Awesome experience, but rather expensive. But you can do it on the cheap.
You don't have to go to Africa you can go to an Australian zoo, the Western Plains Taronga in Dubbo, to see the wildlife and have all the fun.
Right...you can't brag about travelling to Africa.
But you can tell so many stories about large animals, protecting the vulnerable species and conservation of the natural habitats once you've been to Dubbo.
So hop into your car and drive about 400 km north west of Sydney to enjoy a safari-like experience and get up and close to the animals.
Not too close though.
African savannah at Western Plains Taronga
You can walk around in a 6 km loop and watch the animals as they roam almost free. You are not peeking at them through high fences, there are ditches filled with water around their designated microhabitats, so everyone, animals and humans are safe.
The information boards give a short description about each animal. Not a dry, academic explanation but a light hearted one, with stories about the tenants, their babies and the programs they are involved in.
Programs? What programs?
Taronga zoo is involved in breeding programs and learning programs.
To know more grab a leaflet at the entrance and follow the activities of the day.
Zoo keepers feed the animals, demonstrate their skills, tell their stories and answer your questions or ask for feedback and ideas.
Yes, they actually solicit your views on what exciting tasks you would want the animals to perform.
Why? To get some fresh ideas on how to keep them in good shape and spirit. Animals are very similar to humans, they need something to be excited about, something to do and avoid getting bored and something to learn and stimulate their brains.
For example a 1.5 tonnes hippopotamus learnt to open his mouth wide when his keeper raises her hand.
Have a look at the huge, brownish tusks, see the ridges on the roof of its mouth and count its teeth.
You'll learn that it is a dangerous animal which reacts with a fight or flight response when he thinks he is under attack:
Kufara, the black rhino
Before you enter the zoo you can have a snack at the Bakhita cafe.
It is the name of the resident female black rhinoceros born at the Zoo in 2002. She went on to have her own baby daughter, Kufara, after a successful fertilisation program.
We all know that elephants are intelligent.
To see how intelligent visit the Dubbo zoo and don't miss the elephant activity.
The African giant receives its food and plays with one of its 2 keepers while the other one tells more about its husbandry and how important it is to earn the animal's trust.
The trunk is a vital organ for the elephant. It uses it to find food, drink water, feel his way around, shake a tree or two or knock them down, socialize with other animals and sometimes with humans and...wave the onlookers at the zoo.
It is a very sensitive organ and he hates it to be touched.
Unless you earn his trust.
Like the keeper has done.
Then the bonding is strong and he can play around with his human mate.
Hungry now?

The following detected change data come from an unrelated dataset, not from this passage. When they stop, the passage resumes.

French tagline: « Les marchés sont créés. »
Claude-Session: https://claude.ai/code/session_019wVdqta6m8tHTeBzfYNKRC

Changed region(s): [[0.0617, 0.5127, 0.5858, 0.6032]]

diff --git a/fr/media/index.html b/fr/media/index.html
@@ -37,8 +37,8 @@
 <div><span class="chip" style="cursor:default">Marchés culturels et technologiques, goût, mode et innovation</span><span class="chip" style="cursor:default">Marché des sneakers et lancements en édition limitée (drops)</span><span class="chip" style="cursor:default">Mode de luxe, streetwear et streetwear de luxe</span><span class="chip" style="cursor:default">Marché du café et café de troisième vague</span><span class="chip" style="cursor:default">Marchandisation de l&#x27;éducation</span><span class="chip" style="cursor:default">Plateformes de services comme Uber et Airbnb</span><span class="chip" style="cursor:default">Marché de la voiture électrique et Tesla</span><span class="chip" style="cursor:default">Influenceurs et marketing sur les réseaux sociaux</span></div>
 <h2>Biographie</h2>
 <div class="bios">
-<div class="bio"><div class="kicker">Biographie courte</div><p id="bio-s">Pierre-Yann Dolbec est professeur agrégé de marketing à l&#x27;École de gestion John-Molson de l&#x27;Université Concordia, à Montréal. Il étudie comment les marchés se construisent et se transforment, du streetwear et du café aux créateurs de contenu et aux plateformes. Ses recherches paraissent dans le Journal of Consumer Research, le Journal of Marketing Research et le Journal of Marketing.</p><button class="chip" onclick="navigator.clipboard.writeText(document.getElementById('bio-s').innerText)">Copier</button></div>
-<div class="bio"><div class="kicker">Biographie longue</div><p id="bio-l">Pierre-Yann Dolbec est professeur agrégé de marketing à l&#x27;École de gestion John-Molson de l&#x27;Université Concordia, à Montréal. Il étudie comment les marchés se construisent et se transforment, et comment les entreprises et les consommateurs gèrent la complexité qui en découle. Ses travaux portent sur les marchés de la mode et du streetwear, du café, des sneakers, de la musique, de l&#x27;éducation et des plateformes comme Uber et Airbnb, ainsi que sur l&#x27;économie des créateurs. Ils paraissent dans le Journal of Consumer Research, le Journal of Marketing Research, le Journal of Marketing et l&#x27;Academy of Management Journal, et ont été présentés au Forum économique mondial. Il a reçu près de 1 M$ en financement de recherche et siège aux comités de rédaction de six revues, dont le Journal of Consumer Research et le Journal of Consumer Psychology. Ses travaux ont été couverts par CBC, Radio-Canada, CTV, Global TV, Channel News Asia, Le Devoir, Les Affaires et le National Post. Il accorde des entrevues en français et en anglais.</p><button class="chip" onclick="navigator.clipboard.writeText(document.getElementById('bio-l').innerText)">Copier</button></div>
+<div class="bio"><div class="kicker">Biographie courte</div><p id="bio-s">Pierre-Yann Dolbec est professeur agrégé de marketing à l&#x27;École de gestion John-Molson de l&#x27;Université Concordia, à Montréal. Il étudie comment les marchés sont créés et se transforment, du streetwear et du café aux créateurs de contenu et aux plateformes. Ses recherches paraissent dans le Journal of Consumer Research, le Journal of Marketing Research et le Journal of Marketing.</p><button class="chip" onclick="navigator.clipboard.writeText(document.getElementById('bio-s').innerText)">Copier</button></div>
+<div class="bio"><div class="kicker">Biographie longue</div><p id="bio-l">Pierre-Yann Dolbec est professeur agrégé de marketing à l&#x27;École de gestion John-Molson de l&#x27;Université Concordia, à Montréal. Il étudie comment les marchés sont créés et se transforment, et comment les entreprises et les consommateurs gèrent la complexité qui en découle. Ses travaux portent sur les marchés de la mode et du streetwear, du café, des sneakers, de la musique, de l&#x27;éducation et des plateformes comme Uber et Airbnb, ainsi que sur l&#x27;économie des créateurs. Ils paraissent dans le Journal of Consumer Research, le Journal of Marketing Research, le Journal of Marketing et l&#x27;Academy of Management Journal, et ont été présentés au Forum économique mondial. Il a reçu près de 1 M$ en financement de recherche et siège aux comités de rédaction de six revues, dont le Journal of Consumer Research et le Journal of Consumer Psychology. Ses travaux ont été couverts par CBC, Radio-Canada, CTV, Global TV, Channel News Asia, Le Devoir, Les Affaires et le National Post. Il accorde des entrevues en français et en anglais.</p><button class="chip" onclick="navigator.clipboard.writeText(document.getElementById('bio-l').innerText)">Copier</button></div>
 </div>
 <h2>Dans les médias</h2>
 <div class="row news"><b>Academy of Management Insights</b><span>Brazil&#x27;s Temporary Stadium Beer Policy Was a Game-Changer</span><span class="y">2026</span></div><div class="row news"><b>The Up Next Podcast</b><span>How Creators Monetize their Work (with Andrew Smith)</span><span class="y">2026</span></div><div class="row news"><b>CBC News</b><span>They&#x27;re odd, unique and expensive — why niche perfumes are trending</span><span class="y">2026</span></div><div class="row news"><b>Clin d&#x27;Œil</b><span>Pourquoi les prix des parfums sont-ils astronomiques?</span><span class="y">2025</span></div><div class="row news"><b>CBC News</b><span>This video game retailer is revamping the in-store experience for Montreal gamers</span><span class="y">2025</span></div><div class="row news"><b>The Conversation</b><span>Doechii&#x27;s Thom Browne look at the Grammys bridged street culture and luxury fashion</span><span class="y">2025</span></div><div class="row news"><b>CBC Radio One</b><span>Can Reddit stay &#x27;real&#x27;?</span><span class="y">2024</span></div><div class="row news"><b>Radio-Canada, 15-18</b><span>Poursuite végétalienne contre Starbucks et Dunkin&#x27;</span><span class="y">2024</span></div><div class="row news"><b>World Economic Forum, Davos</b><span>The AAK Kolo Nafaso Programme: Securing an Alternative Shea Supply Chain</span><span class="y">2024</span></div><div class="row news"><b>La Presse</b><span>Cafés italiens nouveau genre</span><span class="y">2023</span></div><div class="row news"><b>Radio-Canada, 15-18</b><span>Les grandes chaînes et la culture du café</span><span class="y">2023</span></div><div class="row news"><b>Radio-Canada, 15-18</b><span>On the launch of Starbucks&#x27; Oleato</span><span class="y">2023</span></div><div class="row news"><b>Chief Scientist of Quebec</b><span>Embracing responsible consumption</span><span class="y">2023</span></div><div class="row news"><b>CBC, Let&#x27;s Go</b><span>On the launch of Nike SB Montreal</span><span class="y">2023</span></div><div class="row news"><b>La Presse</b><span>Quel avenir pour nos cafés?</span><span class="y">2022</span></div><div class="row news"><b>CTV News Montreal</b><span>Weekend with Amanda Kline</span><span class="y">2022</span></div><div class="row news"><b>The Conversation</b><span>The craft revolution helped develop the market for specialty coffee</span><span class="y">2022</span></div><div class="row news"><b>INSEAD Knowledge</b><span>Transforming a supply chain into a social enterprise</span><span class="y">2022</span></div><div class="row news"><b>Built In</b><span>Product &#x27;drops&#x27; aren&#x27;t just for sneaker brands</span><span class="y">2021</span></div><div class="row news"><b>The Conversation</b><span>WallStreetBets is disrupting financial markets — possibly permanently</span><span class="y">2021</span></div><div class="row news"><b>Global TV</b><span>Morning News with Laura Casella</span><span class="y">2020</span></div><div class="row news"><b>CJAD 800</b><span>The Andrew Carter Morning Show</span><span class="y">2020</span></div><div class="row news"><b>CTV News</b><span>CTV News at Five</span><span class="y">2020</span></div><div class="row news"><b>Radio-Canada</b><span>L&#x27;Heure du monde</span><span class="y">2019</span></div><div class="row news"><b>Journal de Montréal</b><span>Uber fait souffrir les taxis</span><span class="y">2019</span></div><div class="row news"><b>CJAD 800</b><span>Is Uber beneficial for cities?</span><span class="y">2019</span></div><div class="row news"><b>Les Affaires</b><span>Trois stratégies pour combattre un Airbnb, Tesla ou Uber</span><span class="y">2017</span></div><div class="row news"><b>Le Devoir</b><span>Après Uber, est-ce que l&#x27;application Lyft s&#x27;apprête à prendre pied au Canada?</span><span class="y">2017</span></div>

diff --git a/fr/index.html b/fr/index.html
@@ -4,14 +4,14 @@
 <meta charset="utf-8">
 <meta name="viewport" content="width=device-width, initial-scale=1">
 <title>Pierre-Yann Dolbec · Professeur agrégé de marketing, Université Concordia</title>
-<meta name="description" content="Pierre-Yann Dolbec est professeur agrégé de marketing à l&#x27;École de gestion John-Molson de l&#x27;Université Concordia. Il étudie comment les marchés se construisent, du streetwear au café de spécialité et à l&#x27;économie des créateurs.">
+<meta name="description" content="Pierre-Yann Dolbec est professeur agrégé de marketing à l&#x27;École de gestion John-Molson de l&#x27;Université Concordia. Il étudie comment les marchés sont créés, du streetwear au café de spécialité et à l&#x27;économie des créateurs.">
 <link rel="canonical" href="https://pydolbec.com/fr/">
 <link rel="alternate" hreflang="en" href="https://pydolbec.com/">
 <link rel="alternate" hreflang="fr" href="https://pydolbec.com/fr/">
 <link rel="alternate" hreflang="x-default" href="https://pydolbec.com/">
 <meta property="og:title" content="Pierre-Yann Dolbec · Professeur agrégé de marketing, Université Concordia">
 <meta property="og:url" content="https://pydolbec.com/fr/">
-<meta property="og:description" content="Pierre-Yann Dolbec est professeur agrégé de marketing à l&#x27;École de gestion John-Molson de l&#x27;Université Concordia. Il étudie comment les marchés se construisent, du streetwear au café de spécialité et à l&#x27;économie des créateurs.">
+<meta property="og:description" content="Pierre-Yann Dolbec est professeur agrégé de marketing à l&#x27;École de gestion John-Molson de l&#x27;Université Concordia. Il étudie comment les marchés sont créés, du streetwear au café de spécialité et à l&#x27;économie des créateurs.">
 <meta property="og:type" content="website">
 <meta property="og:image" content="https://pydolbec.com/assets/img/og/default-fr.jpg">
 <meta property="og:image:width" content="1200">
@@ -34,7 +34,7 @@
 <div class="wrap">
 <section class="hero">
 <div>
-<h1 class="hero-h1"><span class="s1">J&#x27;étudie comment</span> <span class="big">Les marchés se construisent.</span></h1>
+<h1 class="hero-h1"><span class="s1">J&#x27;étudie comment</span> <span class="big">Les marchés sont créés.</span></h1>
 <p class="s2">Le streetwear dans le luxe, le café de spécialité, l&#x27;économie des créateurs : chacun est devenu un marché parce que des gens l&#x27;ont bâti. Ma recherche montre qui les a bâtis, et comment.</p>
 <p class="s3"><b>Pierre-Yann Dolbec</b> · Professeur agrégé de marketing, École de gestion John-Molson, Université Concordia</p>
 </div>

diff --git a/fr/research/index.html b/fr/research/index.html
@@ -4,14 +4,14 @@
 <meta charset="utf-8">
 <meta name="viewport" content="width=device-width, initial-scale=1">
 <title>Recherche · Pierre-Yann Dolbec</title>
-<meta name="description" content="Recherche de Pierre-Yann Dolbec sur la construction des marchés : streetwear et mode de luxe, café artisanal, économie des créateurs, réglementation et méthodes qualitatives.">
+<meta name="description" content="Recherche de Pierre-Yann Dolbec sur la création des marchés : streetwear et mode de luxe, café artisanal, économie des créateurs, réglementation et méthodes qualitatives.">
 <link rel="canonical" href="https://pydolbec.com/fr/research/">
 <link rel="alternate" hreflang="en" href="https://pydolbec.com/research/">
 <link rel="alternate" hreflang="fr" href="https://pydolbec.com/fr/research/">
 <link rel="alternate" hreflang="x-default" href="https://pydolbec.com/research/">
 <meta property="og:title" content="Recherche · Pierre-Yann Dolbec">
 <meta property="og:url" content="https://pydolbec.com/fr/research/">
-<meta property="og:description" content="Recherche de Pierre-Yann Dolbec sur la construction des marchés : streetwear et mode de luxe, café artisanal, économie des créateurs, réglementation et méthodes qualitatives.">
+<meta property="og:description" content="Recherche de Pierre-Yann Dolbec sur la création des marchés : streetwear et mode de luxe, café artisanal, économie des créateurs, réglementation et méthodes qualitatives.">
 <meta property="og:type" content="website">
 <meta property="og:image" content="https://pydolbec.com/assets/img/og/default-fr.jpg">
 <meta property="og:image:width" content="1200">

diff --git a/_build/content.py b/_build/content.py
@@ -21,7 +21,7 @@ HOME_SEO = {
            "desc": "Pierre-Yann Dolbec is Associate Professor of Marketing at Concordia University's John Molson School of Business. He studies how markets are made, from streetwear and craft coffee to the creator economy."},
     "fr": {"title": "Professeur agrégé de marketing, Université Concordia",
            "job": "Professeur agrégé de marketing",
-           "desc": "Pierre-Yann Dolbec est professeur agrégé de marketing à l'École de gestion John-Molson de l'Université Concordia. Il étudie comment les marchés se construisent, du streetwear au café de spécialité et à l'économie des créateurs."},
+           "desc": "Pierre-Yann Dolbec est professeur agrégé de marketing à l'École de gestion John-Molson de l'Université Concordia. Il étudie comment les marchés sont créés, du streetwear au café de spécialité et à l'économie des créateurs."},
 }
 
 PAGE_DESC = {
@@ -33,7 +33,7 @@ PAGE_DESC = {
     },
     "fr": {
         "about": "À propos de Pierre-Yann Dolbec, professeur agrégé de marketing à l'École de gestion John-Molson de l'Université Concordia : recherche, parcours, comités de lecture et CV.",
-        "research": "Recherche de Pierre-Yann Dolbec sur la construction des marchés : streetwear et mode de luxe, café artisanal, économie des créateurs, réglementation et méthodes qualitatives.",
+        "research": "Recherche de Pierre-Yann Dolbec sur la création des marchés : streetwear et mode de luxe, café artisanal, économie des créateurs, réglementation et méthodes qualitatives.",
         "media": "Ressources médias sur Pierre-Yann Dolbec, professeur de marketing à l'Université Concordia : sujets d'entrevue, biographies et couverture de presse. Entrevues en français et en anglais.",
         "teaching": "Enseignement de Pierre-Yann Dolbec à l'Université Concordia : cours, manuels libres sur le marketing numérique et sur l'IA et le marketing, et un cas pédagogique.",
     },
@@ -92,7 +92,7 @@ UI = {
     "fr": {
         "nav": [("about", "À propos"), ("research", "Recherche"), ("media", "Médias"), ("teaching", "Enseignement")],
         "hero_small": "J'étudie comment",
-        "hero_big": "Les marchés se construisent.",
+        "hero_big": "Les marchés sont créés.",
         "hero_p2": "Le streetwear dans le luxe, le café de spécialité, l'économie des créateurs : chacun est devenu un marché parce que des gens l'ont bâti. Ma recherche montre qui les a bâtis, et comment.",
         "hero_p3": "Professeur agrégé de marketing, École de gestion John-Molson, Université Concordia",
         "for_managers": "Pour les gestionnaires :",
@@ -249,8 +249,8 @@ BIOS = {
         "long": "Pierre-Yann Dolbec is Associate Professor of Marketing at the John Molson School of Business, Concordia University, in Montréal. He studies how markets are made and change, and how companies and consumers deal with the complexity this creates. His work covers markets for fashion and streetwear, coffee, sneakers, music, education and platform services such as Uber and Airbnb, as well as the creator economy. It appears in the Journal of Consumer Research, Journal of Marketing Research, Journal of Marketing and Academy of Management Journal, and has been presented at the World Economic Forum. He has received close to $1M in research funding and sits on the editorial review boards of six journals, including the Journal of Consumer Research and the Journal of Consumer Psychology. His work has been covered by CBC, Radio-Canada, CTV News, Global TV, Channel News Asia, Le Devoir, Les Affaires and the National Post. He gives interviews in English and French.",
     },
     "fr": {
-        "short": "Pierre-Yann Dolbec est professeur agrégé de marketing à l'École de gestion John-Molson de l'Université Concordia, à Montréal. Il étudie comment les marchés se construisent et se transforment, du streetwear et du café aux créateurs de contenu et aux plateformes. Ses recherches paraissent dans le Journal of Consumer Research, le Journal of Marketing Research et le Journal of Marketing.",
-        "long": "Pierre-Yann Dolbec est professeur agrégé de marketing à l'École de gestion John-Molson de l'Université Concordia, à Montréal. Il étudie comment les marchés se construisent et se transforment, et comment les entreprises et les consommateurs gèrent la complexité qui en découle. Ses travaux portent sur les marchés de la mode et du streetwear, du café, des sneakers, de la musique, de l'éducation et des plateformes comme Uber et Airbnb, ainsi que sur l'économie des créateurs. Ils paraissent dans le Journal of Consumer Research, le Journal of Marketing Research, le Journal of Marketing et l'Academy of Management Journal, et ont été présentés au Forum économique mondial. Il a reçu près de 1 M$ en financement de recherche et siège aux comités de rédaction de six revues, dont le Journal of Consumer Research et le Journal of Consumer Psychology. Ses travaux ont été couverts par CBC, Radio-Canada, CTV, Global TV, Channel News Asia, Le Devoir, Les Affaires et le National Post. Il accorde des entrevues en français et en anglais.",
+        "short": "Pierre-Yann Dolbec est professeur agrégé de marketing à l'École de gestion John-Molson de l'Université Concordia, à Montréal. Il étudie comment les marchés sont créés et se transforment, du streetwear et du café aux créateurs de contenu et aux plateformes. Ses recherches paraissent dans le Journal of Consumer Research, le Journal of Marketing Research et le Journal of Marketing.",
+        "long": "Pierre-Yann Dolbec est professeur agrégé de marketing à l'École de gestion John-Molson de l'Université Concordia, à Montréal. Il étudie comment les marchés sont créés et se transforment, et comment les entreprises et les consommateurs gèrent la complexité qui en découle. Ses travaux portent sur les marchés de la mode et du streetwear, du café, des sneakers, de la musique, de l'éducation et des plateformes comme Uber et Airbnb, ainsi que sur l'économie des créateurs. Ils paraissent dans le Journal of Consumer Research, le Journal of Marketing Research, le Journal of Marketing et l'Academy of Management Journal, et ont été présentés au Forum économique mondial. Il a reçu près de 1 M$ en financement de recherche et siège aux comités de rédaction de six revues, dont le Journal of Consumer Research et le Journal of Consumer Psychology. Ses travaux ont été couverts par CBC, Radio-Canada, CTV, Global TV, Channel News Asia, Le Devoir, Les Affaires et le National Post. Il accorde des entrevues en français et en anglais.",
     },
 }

Click the image below to see where you can have your lunch in Dubbo.
Here are other pages full of great information about Western Plains Taronga zoo and how to get there.